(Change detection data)
::::::::::

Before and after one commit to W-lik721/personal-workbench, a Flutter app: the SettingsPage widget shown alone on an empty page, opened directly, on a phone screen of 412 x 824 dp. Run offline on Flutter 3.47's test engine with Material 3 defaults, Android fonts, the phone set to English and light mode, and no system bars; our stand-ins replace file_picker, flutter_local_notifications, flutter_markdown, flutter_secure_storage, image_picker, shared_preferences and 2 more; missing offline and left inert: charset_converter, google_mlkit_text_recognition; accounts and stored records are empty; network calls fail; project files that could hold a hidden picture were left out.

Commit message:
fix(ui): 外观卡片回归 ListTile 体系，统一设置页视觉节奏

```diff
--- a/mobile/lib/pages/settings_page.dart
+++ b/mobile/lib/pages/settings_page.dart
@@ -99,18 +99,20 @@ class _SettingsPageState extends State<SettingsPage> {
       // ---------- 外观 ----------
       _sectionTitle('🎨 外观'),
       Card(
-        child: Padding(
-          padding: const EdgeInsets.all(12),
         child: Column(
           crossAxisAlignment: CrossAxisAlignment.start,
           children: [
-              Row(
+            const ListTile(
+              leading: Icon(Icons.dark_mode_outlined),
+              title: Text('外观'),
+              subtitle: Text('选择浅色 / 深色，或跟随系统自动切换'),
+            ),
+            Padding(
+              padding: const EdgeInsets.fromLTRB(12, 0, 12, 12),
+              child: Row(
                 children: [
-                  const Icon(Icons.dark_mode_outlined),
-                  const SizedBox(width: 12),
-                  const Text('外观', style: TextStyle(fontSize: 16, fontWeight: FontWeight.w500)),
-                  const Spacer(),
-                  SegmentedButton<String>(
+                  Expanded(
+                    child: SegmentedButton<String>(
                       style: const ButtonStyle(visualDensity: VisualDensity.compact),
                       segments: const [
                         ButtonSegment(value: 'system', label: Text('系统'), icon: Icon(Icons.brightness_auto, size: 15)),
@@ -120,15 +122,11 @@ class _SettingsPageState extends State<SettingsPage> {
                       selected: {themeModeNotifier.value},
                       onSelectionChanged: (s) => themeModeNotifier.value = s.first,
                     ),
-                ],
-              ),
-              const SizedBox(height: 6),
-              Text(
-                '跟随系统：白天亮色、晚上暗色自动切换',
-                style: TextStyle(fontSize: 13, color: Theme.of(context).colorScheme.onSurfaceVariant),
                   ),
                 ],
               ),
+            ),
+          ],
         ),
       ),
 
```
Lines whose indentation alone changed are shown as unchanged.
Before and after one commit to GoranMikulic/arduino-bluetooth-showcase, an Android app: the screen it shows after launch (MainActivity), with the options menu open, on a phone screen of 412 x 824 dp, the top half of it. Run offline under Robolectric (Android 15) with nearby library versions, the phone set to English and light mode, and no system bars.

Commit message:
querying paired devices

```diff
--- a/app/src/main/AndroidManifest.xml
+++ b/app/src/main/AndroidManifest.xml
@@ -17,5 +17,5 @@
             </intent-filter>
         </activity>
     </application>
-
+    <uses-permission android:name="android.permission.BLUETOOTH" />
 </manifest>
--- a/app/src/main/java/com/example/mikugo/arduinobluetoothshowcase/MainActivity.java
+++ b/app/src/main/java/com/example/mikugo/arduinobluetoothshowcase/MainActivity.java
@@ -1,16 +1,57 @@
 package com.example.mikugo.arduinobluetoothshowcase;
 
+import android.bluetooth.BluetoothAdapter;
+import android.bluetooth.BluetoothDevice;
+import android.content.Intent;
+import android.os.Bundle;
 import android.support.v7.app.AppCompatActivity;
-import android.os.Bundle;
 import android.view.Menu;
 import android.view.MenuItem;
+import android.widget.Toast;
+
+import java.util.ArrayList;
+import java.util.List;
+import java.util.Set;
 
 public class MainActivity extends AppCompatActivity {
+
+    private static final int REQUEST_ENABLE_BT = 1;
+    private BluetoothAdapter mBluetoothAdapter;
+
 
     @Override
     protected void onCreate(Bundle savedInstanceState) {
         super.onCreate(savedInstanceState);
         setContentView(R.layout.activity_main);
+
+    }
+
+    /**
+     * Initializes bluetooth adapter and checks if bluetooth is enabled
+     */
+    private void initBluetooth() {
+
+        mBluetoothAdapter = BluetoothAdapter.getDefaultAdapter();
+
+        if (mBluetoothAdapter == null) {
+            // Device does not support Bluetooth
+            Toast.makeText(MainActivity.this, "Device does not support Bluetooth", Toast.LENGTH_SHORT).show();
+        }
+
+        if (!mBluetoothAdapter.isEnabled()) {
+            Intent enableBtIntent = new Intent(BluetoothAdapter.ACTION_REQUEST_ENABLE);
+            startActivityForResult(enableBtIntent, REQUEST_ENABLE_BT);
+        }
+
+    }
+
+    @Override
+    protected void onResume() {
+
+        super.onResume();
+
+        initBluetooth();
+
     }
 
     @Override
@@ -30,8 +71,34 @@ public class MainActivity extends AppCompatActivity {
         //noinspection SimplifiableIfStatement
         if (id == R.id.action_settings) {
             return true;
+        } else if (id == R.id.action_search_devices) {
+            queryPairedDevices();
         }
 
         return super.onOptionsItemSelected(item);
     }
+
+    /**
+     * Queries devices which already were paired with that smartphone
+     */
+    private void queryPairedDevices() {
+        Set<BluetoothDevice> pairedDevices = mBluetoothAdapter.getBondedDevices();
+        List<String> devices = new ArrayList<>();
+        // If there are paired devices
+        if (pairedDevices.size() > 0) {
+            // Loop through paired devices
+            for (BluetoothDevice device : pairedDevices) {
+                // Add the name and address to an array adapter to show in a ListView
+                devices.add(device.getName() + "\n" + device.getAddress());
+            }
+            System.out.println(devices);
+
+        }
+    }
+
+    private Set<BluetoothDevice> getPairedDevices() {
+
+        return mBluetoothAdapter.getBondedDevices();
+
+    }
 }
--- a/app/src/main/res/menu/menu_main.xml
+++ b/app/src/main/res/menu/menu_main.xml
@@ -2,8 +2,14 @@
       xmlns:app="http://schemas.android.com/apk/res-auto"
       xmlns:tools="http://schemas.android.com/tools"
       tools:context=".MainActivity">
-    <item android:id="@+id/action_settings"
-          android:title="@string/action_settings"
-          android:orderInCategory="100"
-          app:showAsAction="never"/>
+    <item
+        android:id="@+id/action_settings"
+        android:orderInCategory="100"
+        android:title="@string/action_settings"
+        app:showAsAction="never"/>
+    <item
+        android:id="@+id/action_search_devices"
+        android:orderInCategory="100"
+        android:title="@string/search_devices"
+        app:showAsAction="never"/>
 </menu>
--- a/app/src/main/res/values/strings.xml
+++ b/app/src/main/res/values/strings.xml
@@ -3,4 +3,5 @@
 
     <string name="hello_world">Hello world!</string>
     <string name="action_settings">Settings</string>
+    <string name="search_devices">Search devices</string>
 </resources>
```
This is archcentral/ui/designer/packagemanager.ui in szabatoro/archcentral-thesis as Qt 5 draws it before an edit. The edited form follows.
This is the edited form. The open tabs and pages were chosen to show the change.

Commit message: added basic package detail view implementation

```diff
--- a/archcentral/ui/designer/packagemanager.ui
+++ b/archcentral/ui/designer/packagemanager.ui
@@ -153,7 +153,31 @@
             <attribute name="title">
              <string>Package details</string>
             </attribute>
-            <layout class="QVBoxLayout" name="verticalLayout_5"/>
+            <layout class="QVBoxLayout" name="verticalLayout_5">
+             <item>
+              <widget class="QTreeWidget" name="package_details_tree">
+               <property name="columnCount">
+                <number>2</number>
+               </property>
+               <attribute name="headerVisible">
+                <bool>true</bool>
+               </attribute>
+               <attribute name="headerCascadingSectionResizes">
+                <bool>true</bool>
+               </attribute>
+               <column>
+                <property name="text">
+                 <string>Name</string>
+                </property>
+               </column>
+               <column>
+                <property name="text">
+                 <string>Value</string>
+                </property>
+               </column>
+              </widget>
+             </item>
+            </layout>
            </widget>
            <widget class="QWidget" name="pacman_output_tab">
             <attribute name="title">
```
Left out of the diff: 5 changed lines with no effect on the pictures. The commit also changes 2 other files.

::::::::::

▶ GOAL OF THE EXERCISE: In the records above, find each line with the word "return" and copy it out.

▶ TASK OUTPUT:
             return true;
         return super.onOptionsItemSelected(item);
+        return mBluetoothAdapter.getBondedDevices();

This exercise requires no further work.